The tumor promoting roles of lymphocytes during RAS initiated inflammation and skin carcinogenesis

Open Access
Author:
Gunderson, Andrew Joseph
Graduate Program:
Immunology and Infectious Diseases
Degree:
Doctor of Philosophy
Document Type:
Dissertation
Date of Defense:
February 16, 2012
Committee Members:
  • Adam Bleier Glick, Dissertation Advisor
  • Wendy Hanna Rose, Committee Member
  • Robert Paulson, Committee Member
  • Todd Schell, Committee Member
  • Avery August, Special Member
Keywords:
  • tumor immunology
  • RAS
  • inflammation
  • skin cancer
  • lymphocytes
Abstract:

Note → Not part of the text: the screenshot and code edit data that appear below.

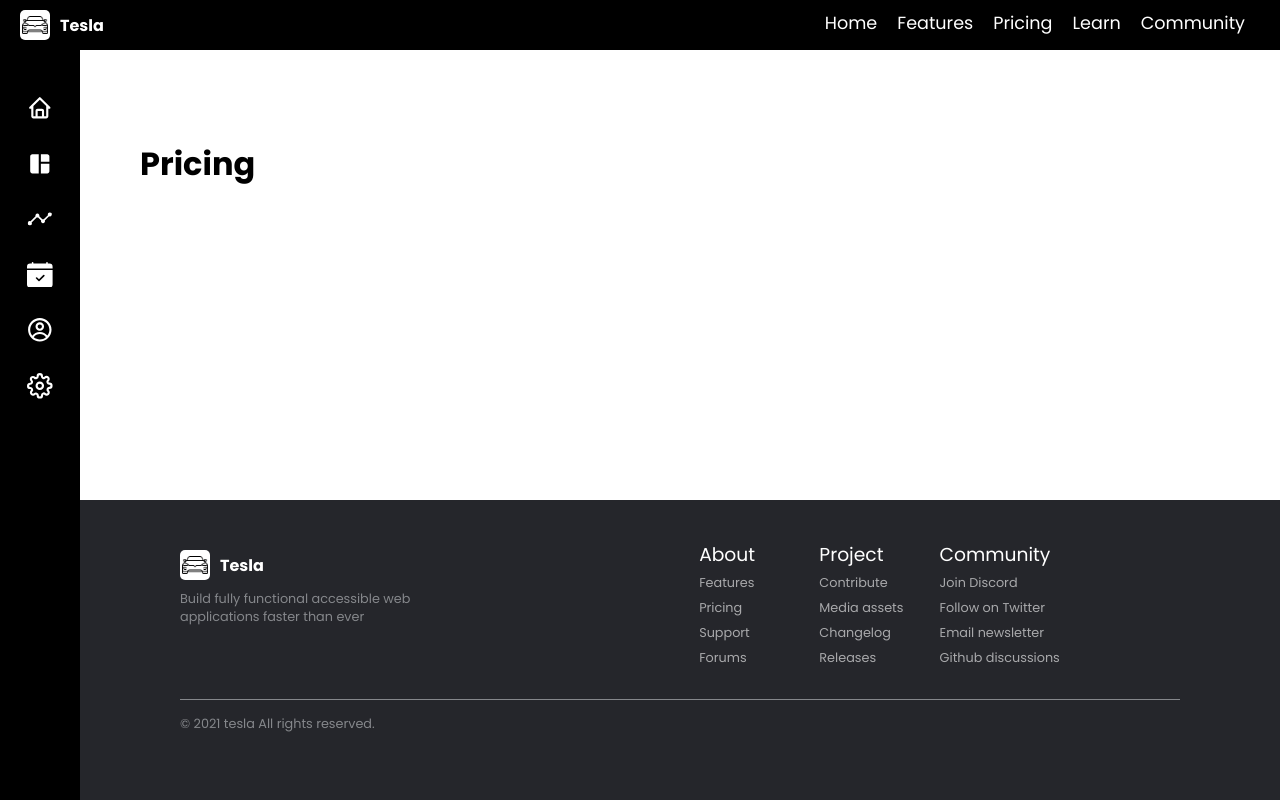
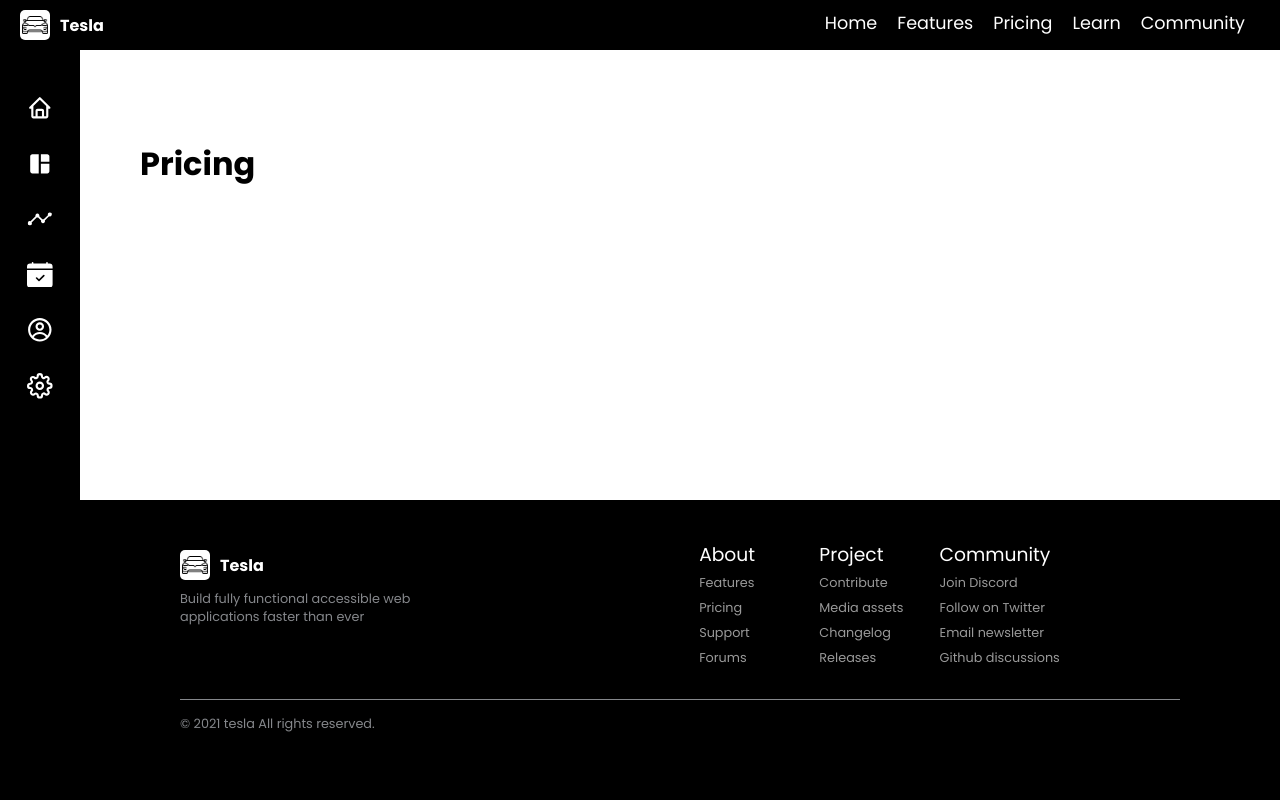
Before and after one commit to mata0050/Components, a React (Create React App) app: page /pricing in a window 1280 px wide. Shown: the top 800 px of the page. Built offline with nearby package versions, Linux system fonts and the light colour scheme.

Commit message:
Footer component added and styled

```diff
--- a/src/components/Footer.jsx
+++ b/src/components/Footer.jsx
@@ -85,7 +85,7 @@ const StyledFooter = styled.footer`
   width: calc(100vw - 80px);
   height: 300px;
   padding: 40px 100px;
-  background-color: ${({ theme }) => theme.colors.grey};
+  background-color: ${({ theme }) => theme.colors.black};
   color: ${({ theme }) => theme.colors.lightGrey};
 
   .footer {
```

The pathological progression of neoplastic tissues requires the concerted activities of normal stromal cells to orchestrate a series of growth promoting effects similar to that found in healing wounds but without resolution. Bone marrow derived leukocytes are instrumental in initiating and mediating many of these processes through various mechanisms employed during periods of inflammation. Recently, studies using chemical and genetic tumor models have demonstrated novel tumor promoting roles for immune cells of the lymphoid lineage, a seemingly counterintuitive discovery. To model and study the contributions of lymphocytes to oncogene induced pre-malignant inflammation and tumor development, we targeted a Harvey-RASG12V transgene to basal (K14) and suprabasal (Inv) layers of squamous epithelia under inducible control of a tetracycline transactivator. Reduced doses of doxycycline (dox) induced expression of RAS transgene in InvtTA/tetORas (InvRas) mice leading to outgrowth of benign papillomatous lesions. RAS expression on a lymphocyte deficient Rag1-/- genetic background greatly blunted tumor onset and total burdens indicating lymphocyte involvement in the promotion of RAS induced skin carcinogenesis. Antibody depletion of CD8+ T cells in Rag1+/+ mice partially but significantly reduced the early onset of papillomas while Rag1-/- reconstitution of purified CD8+ T cells briefly stimulated lesional growth similar to WT groups that could not be sustained over the course of the study. Examination of the acute inflammatory response to RAS expression revealed diverse myelocytic infiltration into cutaneous tissues predominated by intraepidermal infiltration of cytotoxic Ly6G+ neutrophils. Conversely, when acute RAS expression was observed on Rag1 -/- mice, epidermal proliferation and skin inflammation was greatly attenuated. Neutrophilia, microabcesses, and keratinocyte proliferation levels similar to Rag1+/+ mice could be rescued by reconstitution of transgenic Rag1-/- mice with total CD3+ T or CD8+ T cells. Depleting CD8+ but not CD4+ T cells diminished or ablated all of these pathologies as well as reduced Th17 and γδ-17 cell activation, demonstrating the requirement for CD8+ T cells in driving global RAS inflammatory responses. Neutralization of IFN-γ blocked neutrophilic inflammation and keratinocyte proliferation caused by CD8+ repletion of Rag1-/- mice thereby implicating this cytokine as a mechanism of action. RAS expression driven by an epithelial basal layer promoter (K14Ras) also activated severe systemic and skin inflammation but was characterized more predominantly by the expansion of Ly6Chi inflammatory monocytes capable of suppressing T cell proliferation ex vivo. This immunosuppressive behavior could be ameliorated by titration of RAS transgene quantities that correlated linearly with reduced GM-CSF expression in keratinocytes. Strikingly, the acquisition of immunosuppressive functionality in these myeloid subsets could also be abrogated by crossing RAS transgenes onto the Rag1-/- background. Depletion of CD4+ and/or CD8+ T cells was ineffective at reproducing this phenomenon. However, B cell reconstitution into K14Ras/Rag1-mice completely recovered Ly6Chi mediated blockade of T cell proliferation suggesting B cells were the lymphocyte mediating these activities. B cell depletion, in contrast, did not reverse these effects because of an anti-CD20 resistant Breg population that likely stimulates MDSC phenotypes through the paracrine activities of IL-10. Finally, we show that the unique inflammatory responses observed in basal and suprabasal RAS expressing mice may be caused by inherently different signaling properties in differentiated and proliferating keratinocytes. RAS activation of ERK1/2 was greatly inhibited in differentiated keratinocytes in vitro and in vivo, whereby MKK4 activation was increased. As AP-1 blockade during RAS activation revealed a repressive role for AP-1 in cytokine transcription, we hypothesize that increased AP-1 activation due to enhanced JNK signaling in post-mitotic keratinocytes may dampen RAS mediated immunosuppressive pathways in mutated non-dividing epidermal layers. In turn, this disparity in the ability to provoke regulatory myeloid cells that inhibit anti-tumor immunity may provide a reasonable explanation for the increased malignant potential in basal/stem cell driven epithelial cancers.